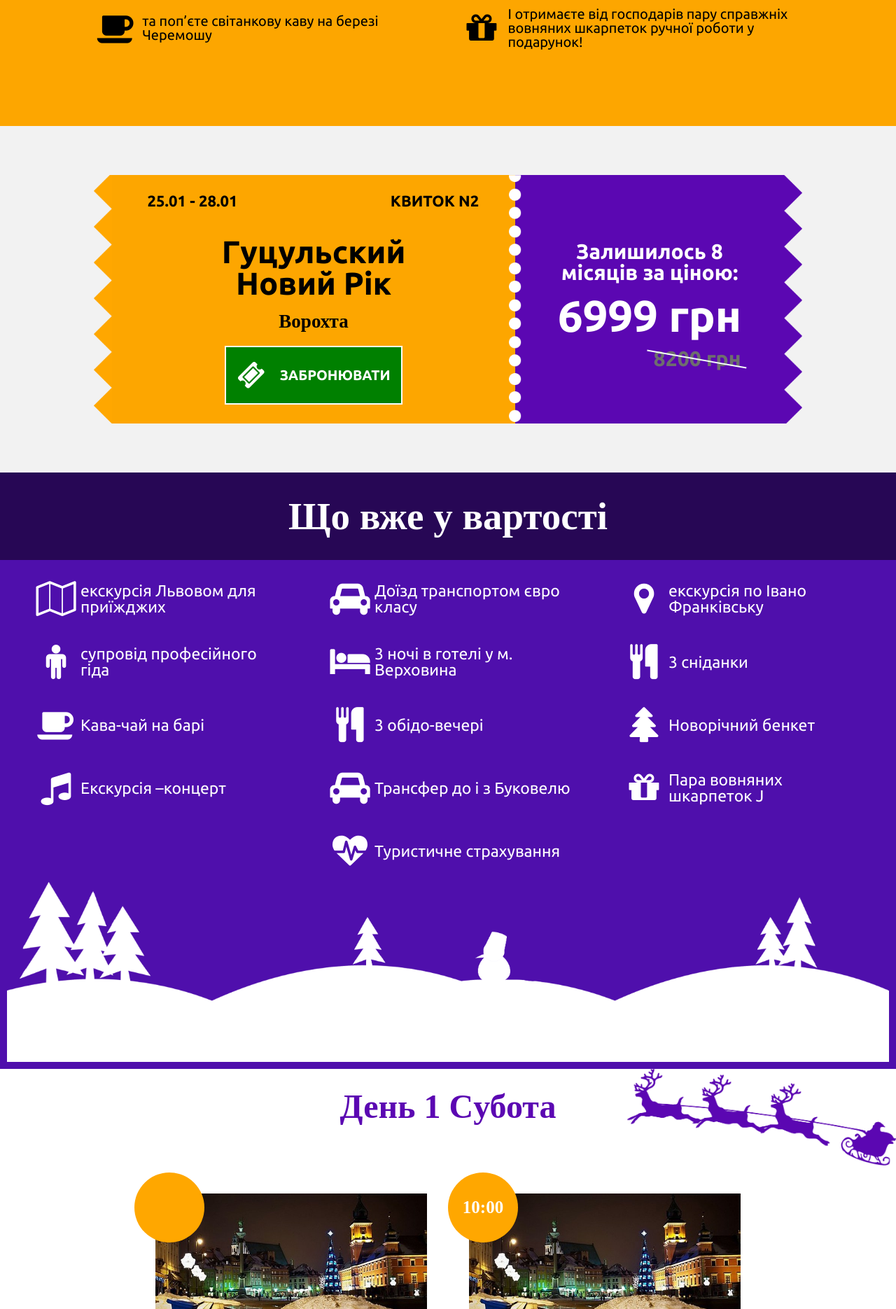
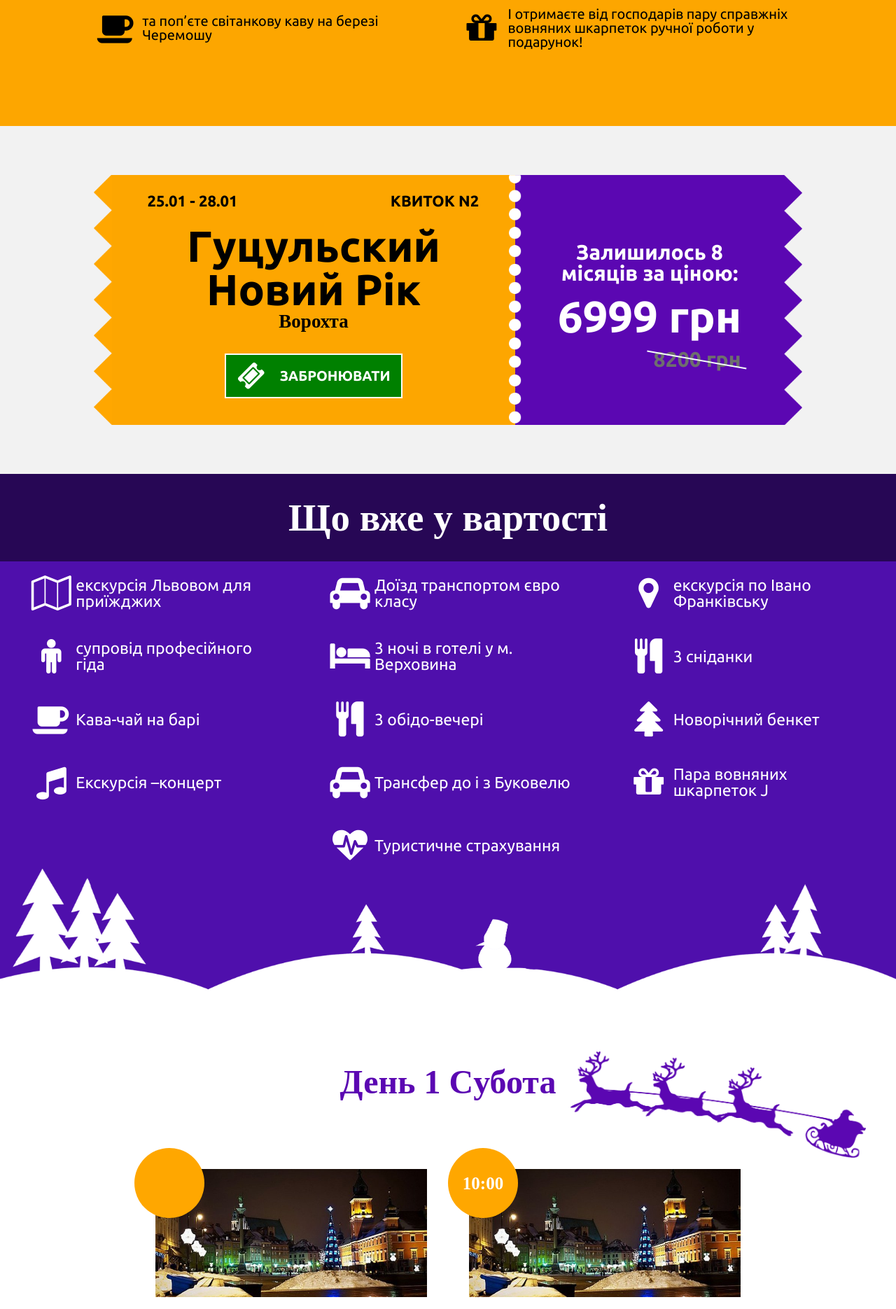
Before and after one commit to alexandrtovmach/vorohta, a PHP site: page / in a window 1280 px wide. Shown: the part 1500-3370 px from the top of the page at 70% size. Run offline with PHP 8.4, Linux system fonts and the light colour scheme; some web fonts are replaced.

Commit message:
add decorations, changed fontsize for tickets text

```diff
--- a/index.html
+++ b/index.html
@@ -130,13 +130,10 @@
                     <li><div><i class="fa fa-car" aria-hidden="true"></i></div><p>Трансфер до і з Буковелю</p></li>
                     <li><div><i class="fa fa-gift" aria-hidden="true"></i></div><p>Пара вовняних шкарпеток J</p></li>
                     <li><div><i class="fa fa-heartbeat" aria-hidden="true"></i></div><p>Туристичне страхування</p></li>
-
-                    <img src="design/img_pack/clipart/christmas_tree_bg_clipart.png" class='christmas-tree-snowman' alt="">
                 </ul>
-
             </section>
 
-            <section class='daily-program'>
+            <section class='daily-program first-day'>
 
                 <h2 style='color: #5B07B2'>День 1 Cубота</h2>
                 <ul>
@@ -201,11 +198,7 @@
 
             </section>
 
-            <section class='daily-program second-week' style='background-color: #7F44D6; background-image: url(design/img_pack/clipart/snowflakes_horizontal_bg.png); background-repeat: repeat;' >
-
-                <!--block-ornament-->
-
-                <img src="design/img_pack/clipart/decoration_bg.png" class='christmas-tree' alt="">
+            <section class='daily-program second-day' >
 
                 <h2 style='color: white'>День 2 НЕДІЛЯ</h2>
                 <ul>
@@ -266,7 +259,7 @@
                 </div>
             </section>
 
-            <section class='daily-program third-day' >
+            <section class='daily-program  third-day' >
                 <h2>День 3 ПОНЕДІЛОК</h2>
                 <ul>
                     <li>
@@ -326,11 +319,6 @@
                     <h3>РОДЗИНКА ДНЯ</h3>
                     <p>Ваші  унікальні фото у чудовому образі гуцулок та гуцулів того часу у Музеї «Тіні забутих предків»</p>
                 </div>
-
-                <!--BIG SNOWMAN ORNAME-->
-
-                <img src="design/img_pack/clipart/snowman.png" class='snowman' alt="">
-
             </section>
 
             <section class='daily-program'>
@@ -418,13 +406,12 @@
                         </a>
                     </li>
                     <li class='secondPart'>
+                        <div class='bullets' style='background-image: url(design/img_pack/clipart/ticket_divider.png)'></div>
                         <div class='triangles-right' style='background-image: url(design/img_pack/clipart/ticket_deco_violet.png)'></div>
                         <p class='moths-left'>Залишилось 8 місяців за ціною:</p>
                         <p class='price-actual'>6999 грн</p>
                         <p class='price-outOfDated'>8200 грн
-                            <svg>
-                                <line x1='5px' y1='10' x2='220' y2='40' stroke='#E6E6E6' stroke-width='5'/>
-                            </svg>
+                            <span class='cross-line'></span>
                         </p>
                     </li>
                 </ul>
--- a/style/mainstyle.css
+++ b/style/mainstyle.css
@@ -283,10 +283,10 @@ main img {
 .firstPart .title {
 	margin: 0;
 	width: 400px;
-	padding: 19px 0;
+	padding: 2px 0;
 	font-family: "Ubuntu";
 	font-weight: bold;
-	font-size: 45px;
+	font-size: 62px;
 	color: black;
 }
 
@@ -304,8 +304,8 @@ main img {
 	padding: 8px 0;
 	background-color: green;
 	border: 2px solid white;
-	padding: 20px 0;
-	margin: 21px 0;
+	padding: 10px 0;
+	margin: 32px 0;
 }
 
 .firstPart p {
@@ -417,6 +417,7 @@ main img {
 	margin: 0;
 }
 
+
 .what-included h2 {
 	color: white;
 	text-align: center;
@@ -436,12 +437,13 @@ main img {
 	justify-content: space-around;
 	align-items: center;
 	flex-wrap: wrap;
-<<<<<<< HEAD
 	width: 100%;
-=======
-	width: calc(100% - 10px*2);
-	padding: 10px;
->>>>>>> 380ed38c1d35e7054d7cba46e23d67653ab5c134
+	padding-bottom:250px;
+	background-image: url(../design/img_pack/clipart/christmas_tree_bg_clipart.png);
+	background-size: 100% auto;
+	background-position: bottom;
+	background-repeat: no-repeat;
+
 }
 
 .what-included ul li {
@@ -482,16 +484,7 @@ main img {
 	font-size: 23px;
 }
 
-.what-included .christmas-tree-snowman {
-	width: 100%;
-	height: 50%;
-	flex-grow: 1;
-	padding: 0;
-	margin: 0;
-}
-
 /*--------------daily-program------------*/
-
 .daily-program {
 	position: relative;
 	/* background-repeat: no-repeat;
@@ -500,19 +493,27 @@ main img {
 	width: 100%;
 	display: flex;
 	flex-direction: column;
-	padding: 10px 0;
-	background: url('../design/img_pack/clipart/santa.png') no-repeat top right, url('../design/img_pack/clipart/tree_bg.png') no-repeat bottom left;
-	background-size: 30%;
+
 }
 
-.christmas-santa {
-	position: absolute;
-	transform: rotate(6deg);
-	top: -70px;
-	right: 70px;
-	width: 24%;
-	height: 12%;
+.first-day {
+    background: url(../design/img_pack/clipart/santa.png) top right 5%, url(../design/img_pack/clipart/tree_bg.png) bottom left;
+    background-size: 33% auto;
+    background-repeat: no-repeat;
 }
+
+.second-day {
+	background: #7F44D6 url(../design/img_pack/clipart/decoration_bg.png) top left -5%;
+	background-repeat: no-repeat;
+	background-size: 81% 70%;
+}
+
+.third-day {
+	background: url(../design/img_pack/clipart/snowman.png) bottom right;
+	background-repeat: no-repeat;
+	background-size: 36% 56%;
+}
+
 
 .christmas-tree {
 	position: absolute;
```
++++
Show every line of the entries above where the word "flex" occurs.

→ **EXERCISE RESPONSE**
 	flex-wrap: wrap;
-	flex-grow: 1;
 	display: flex;
 	flex-direction: column;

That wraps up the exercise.